Clive van Heerden, senior director of design-led innovation at Philips Design, showed some of Phillips' PROBES videos that explore 'emotional sensing' – from electronic tattoos to skin dresses to food creation.
Fabio Sergio, creative director at frog design's Milan studio, laid out the power of "design thinking for the future." He used the case study of Project Masiluleke (a large-scale initiative that leverages mobile technologies to combat HIV/AIDS in South Africa) to illustrate a model of design that "is not about creating compelling visions of perfect futures but rather shaping betas of presents of a future we want to live in." Quoting an Italian bus customer ("In the past you had to stamp the ticket. Now you simply have to caress the machine."), he spanned the arch from 'form follows function' to 'form follows emotion' to 'form follows meaning' (design that resonates with people's value systems). Empathy, technology as "material to sketch with," people-centered user experiences, and social impact – these are, according to Sergio, the characteristics of "meaningful design."
Empathy, in particular, is not only the foundation for meaningful social innovation projects (pro-bono or for-profit), it is also the very prerequisite for every act of human cooperation. Sympathy creates compassion, empathy breeds solidarity. However, solidarity does not always mean consensus, as UCLA's Ramesh Srinivasan pointed out. He suggested the indigenous use of digital objects and called for systems that "celebrate difference" instead of eradicating it.
Finally, Bill Thompson's vision of the future was optimistically fatalistic or pessimistically upbeat, depending on your point of view.
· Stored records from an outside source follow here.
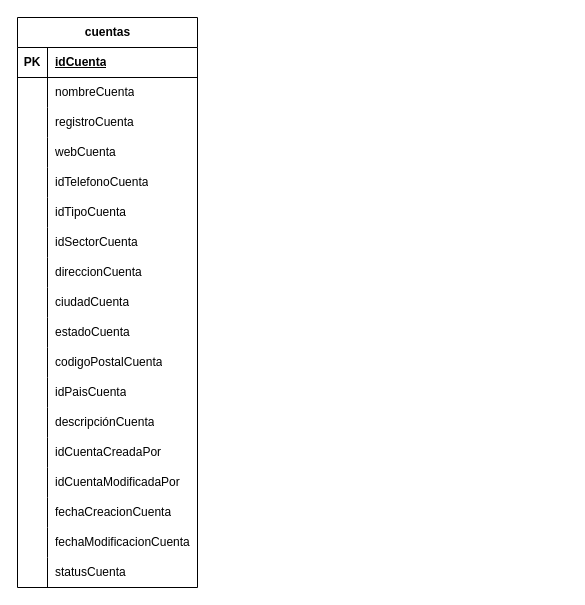
This is bd people.drawio from ocpdata/BDPeople, a draw.io file, before an edit. Source tidied: cells renumbered, new cells numbered last; positions are measured from the earlier drawing's top-left corner, leaving out a move shared by most shapes. Both pictures are drawn from the tidied source at 100%, with x=0, y=0 at pixel (17, 17).
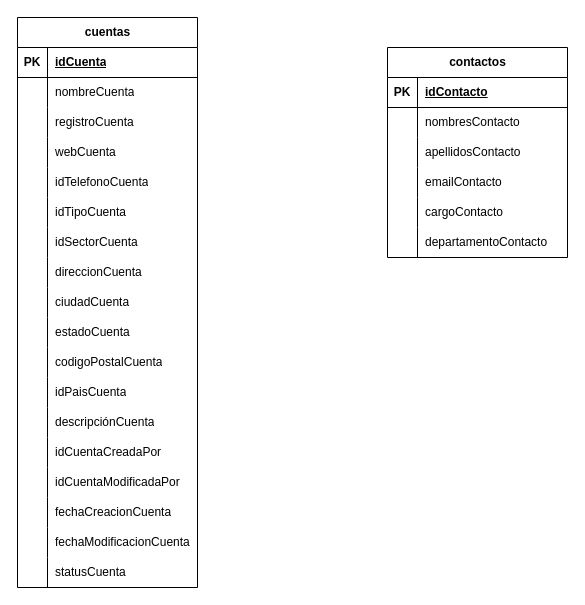
The same page after the edit.

What changed in the source:
```diff
@@
+    <mxCell id="57" value="contactos" style="shape=table;startSize=30;childLayout=tableLayout;rowLines=0;fontStyle=1;align=center;html=1;" parent="1" vertex="1">
+      <mxGeometry x="370" y="30" width="180" height="210" as="geometry" />
+    </mxCell>
+    <mxCell id="58" style="shape=tableRow;horizontal=0;startSize=0;swimlaneHead=0;swimlaneBody=0;fillColor=none;top=0;left=0;right=0;bottom=1;" parent="57" vertex="1">
+      <mxGeometry y="30" width="180" height="30" as="geometry" />
+    </mxCell>
+    <mxCell id="59" value="PK" style="shape=partialRectangle;fillColor=none;top=0;left=0;bottom=0;right=0;fontStyle=1;overflow=hidden;whiteSpace=wrap;html=1;" parent="58" vertex="1">
+      <mxGeometry width="30" height="30" as="geometry" />
+    </mxCell>
+    <mxCell id="60" value="idContacto" style="shape=partialRectangle;fillColor=none;top=0;left=0;bottom=0;right=0;align=left;spacingLeft=6;fontStyle=5;overflow=hidden;whiteSpace=wrap;html=1;" parent="58" vertex="1">
+      <mxGeometry x="30" width="150" height="30" as="geometry" />
+    </mxCell>
+    <mxCell id="61" style="shape=tableRow;horizontal=0;startSize=0;swimlaneHead=0;swimlaneBody=0;fillColor=none;top=0;left=0;right=0;bottom=0;" parent="57" vertex="1">
+      <mxGeometry y="60" width="180" height="30" as="geometry" />
+    </mxCell>
+    <mxCell id="62" style="shape=partialRectangle;fillColor=none;top=0;left=0;bottom=0;right=0;overflow=hidden;whiteSpace=wrap;html=1;" parent="61" vertex="1">
+      <mxGeometry width="30" height="30" as="geometry" />
+    </mxCell>
+    <mxCell id="63" value="nombresContacto" style="shape=partialRectangle;fillColor=none;top=0;left=0;bottom=0;right=0;align=left;spacingLeft=6;overflow=hidden;whiteSpace=wrap;html=1;" parent="61" vertex="1">
+      <mxGeometry x="30" width="150" height="30" as="geometry" />
+    </mxCell>
+    <mxCell id="64" style="shape=tableRow;horizontal=0;startSize=0;swimlaneHead=0;swimlaneBody=0;fillColor=none;top=0;left=0;right=0;bottom=0;" parent="57" vertex="1">
+      <mxGeometry y="90" width="180" height="30" as="geometry" />
+    </mxCell>
+    <mxCell id="65" style="shape=partialRectangle;fillColor=none;top=0;left=0;bottom=0;right=0;overflow=hidden;whiteSpace=wrap;html=1;" parent="64" vertex="1">
+      <mxGeometry width="30" height="30" as="geometry" />
+    </mxCell>
+    <mxCell id="66" value="apellidosContacto" style="shape=partialRectangle;fillColor=none;top=0;left=0;bottom=0;right=0;align=left;spacingLeft=6;overflow=hidden;whiteSpace=wrap;html=1;" parent="64" vertex="1">
+      <mxGeometry x="30" width="150" height="30" as="geometry" />
+    </mxCell>
+    <mxCell id="67" style="shape=tableRow;horizontal=0;startSize=0;swimlaneHead=0;swimlaneBody=0;fillColor=none;top=0;left=0;right=0;bottom=0;" parent="57" vertex="1">
+      <mxGeometry y="120" width="180" height="30" as="geometry" />
+    </mxCell>
+    <mxCell id="68" style="shape=partialRectangle;fillColor=none;top=0;left=0;bottom=0;right=0;overflow=hidden;whiteSpace=wrap;html=1;" parent="67" vertex="1">
+      <mxGeometry width="30" height="30" as="geometry" />
+    </mxCell>
+    <mxCell id="69" value="emailContacto" style="shape=partialRectangle;fillColor=none;top=0;left=0;bottom=0;right=0;align=left;spacingLeft=6;overflow=hidden;whiteSpace=wrap;html=1;" parent="67" vertex="1">
+      <mxGeometry x="30" width="150" height="30" as="geometry" />
+    </mxCell>
+    <mxCell id="70" style="shape=tableRow;horizontal=0;startSize=0;swimlaneHead=0;swimlaneBody=0;fillColor=none;top=0;left=0;right=0;bottom=0;" parent="57" vertex="1">
+      <mxGeometry y="150" width="180" height="30" as="geometry" />
+    </mxCell>
+    <mxCell id="71" style="shape=partialRectangle;fillColor=none;top=0;left=0;bottom=0;right=0;overflow=hidden;whiteSpace=wrap;html=1;" parent="70" vertex="1">
+      <mxGeometry width="30" height="30" as="geometry" />
+    </mxCell>
+    <mxCell id="72" value="cargoContacto" style="shape=partialRectangle;fillColor=none;top=0;left=0;bottom=0;right=0;align=left;spacingLeft=6;overflow=hidden;whiteSpace=wrap;html=1;" parent="70" vertex="1">
+      <mxGeometry x="30" width="150" height="30" as="geometry" />
+    </mxCell>
+    <mxCell id="73" style="shape=tableRow;horizontal=0;startSize=0;swimlaneHead=0;swimlaneBody=0;fillColor=none;top=0;left=0;right=0;bottom=0;" parent="57" vertex="1">
+      <mxGeometry y="180" width="180" height="30" as="geometry" />
+    </mxCell>
+    <mxCell id="74" style="shape=partialRectangle;fillColor=none;top=0;left=0;bottom=0;right=0;overflow=hidden;whiteSpace=wrap;html=1;" parent="73" vertex="1">
+      <mxGeometry width="30" height="30" as="geometry" />
+    </mxCell>
+    <mxCell id="75" value="departamentoContacto" style="shape=partialRectangle;fillColor=none;top=0;left=0;bottom=0;right=0;align=left;spacingLeft=6;overflow=hidden;whiteSpace=wrap;html=1;" parent="73" vertex="1">
+      <mxGeometry x="30" width="150" height="30" as="geometry" />
+    </mxCell>
```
He rocked the house with a provocative obituary. "Privacy is dead," he argued passionately, "get over it!" Instead of complaining about this, Thompson pledged we should embrace the new freedom that comes with radical transparency. The abstract of his talk is so succinct that I simply want to repost it here verbatim:
"The enlightenment idea of privacy is breaking apart under the strain of new technologies, social tools and the emergence of the database state. We cannot hold back the tide, but we can use it as an opportunity to rethink what we understand by 'personality', how we engage and interact with others and where the boundaries can be put between the public and private. Those of us who are ahead of the curve when it comes to the adoption and use of technologies that undermine the old model of privacy have much to teach those who will come after us, and can offer advice and support to those who might be unhappy to have their movements, eating habits, friendships and patterns of media consumption made available to all. But every Twitterer, Tumblr, Dopplr or Brightkite user at Lift is sharing more data with more people than even the FBI under Hoover or the Stasi at the height of its powers could have dreamed of. And we do so willingly, hoping to benefit in unquantifiable ways from this unwarranted--in all senses--disclosure. I'll argue that we are in the vanguard of creating not just new forms of social organization but new ways of being human."
This new post-privacy era is not without risks: Thompson conceded that "some will suffer, some will even suffer imprisonment." But that wouldn't release us, the digital avant-garde, from our responsibilities. His mandate for the creative tech community assembled at LIFT09 was in fact a moral obligation: "You need to act as mentors for everyone living their life in the open."
I have, I do, I will.